(Beginning of Data records)

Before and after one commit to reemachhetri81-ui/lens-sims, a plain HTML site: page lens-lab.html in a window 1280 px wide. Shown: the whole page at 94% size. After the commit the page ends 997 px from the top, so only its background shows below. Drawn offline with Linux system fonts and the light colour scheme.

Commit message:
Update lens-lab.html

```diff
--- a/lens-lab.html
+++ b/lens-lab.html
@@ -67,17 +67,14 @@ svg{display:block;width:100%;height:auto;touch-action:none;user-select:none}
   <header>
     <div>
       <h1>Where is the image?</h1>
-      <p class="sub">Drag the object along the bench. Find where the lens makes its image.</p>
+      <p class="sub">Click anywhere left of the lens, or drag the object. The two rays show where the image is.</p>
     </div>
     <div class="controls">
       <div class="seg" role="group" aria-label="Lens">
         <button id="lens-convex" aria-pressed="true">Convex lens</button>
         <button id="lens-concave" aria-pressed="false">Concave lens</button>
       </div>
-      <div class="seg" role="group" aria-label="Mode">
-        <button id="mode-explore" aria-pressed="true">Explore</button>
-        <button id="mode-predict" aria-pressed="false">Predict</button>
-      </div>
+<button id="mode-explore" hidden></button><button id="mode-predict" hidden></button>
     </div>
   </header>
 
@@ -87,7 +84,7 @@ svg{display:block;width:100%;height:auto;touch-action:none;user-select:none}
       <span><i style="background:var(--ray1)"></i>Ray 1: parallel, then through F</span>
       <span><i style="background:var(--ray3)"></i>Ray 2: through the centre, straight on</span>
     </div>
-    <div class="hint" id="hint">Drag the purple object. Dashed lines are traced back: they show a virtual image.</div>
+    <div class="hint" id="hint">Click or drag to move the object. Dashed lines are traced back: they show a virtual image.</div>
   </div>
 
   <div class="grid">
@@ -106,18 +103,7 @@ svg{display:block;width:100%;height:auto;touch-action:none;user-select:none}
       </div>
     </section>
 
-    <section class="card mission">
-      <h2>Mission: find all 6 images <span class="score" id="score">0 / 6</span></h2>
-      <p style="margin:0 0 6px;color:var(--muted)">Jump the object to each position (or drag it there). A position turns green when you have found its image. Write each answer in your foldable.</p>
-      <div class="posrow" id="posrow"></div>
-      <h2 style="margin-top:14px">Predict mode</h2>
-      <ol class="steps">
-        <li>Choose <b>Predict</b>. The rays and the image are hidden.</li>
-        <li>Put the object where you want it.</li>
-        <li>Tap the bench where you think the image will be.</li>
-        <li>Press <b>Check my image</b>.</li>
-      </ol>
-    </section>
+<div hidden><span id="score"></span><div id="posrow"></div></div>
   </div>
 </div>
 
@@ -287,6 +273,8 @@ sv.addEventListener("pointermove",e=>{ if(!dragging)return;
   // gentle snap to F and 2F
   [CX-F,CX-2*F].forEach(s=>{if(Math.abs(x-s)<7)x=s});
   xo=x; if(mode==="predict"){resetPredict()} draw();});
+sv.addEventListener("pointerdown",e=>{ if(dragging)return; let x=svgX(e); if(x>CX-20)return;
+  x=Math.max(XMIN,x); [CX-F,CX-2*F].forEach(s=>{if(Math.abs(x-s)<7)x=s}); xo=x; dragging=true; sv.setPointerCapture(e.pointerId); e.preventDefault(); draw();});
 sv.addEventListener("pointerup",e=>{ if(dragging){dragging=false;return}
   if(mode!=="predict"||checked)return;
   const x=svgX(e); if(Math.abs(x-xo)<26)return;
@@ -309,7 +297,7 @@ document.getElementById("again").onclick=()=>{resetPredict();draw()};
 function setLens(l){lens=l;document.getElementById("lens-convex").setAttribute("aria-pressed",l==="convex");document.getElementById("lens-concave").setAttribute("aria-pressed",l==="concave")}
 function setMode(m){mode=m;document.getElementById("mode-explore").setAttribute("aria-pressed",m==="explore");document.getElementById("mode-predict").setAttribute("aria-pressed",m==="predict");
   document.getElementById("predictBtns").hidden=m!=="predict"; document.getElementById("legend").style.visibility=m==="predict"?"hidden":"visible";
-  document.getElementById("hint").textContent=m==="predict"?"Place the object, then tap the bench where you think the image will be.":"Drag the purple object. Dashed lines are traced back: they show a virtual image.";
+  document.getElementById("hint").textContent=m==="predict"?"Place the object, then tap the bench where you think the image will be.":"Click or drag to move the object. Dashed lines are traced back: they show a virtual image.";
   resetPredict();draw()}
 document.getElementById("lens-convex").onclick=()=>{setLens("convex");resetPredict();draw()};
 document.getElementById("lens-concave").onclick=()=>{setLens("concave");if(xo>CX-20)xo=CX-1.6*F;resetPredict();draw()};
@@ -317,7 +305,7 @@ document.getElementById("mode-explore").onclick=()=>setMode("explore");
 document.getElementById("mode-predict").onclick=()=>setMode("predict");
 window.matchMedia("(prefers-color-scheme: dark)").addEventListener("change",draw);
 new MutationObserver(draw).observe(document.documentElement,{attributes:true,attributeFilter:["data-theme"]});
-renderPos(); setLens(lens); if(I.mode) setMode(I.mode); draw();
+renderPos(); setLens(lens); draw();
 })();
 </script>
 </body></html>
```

(End of Data records)

Using the entries above, return each line in which the word "span" occurs.

       <span><i style="background:var(--ray1)"></i>Ray 1: parallel, then through F</span>
       <span><i style="background:var(--ray3)"></i>Ray 2: through the centre, straight on</span>
-      <h2>Mission: find all 6 images <span class="score" id="score">0 / 6</span></h2>
+<div hidden><span id="score"></span><div id="posrow"></div></div>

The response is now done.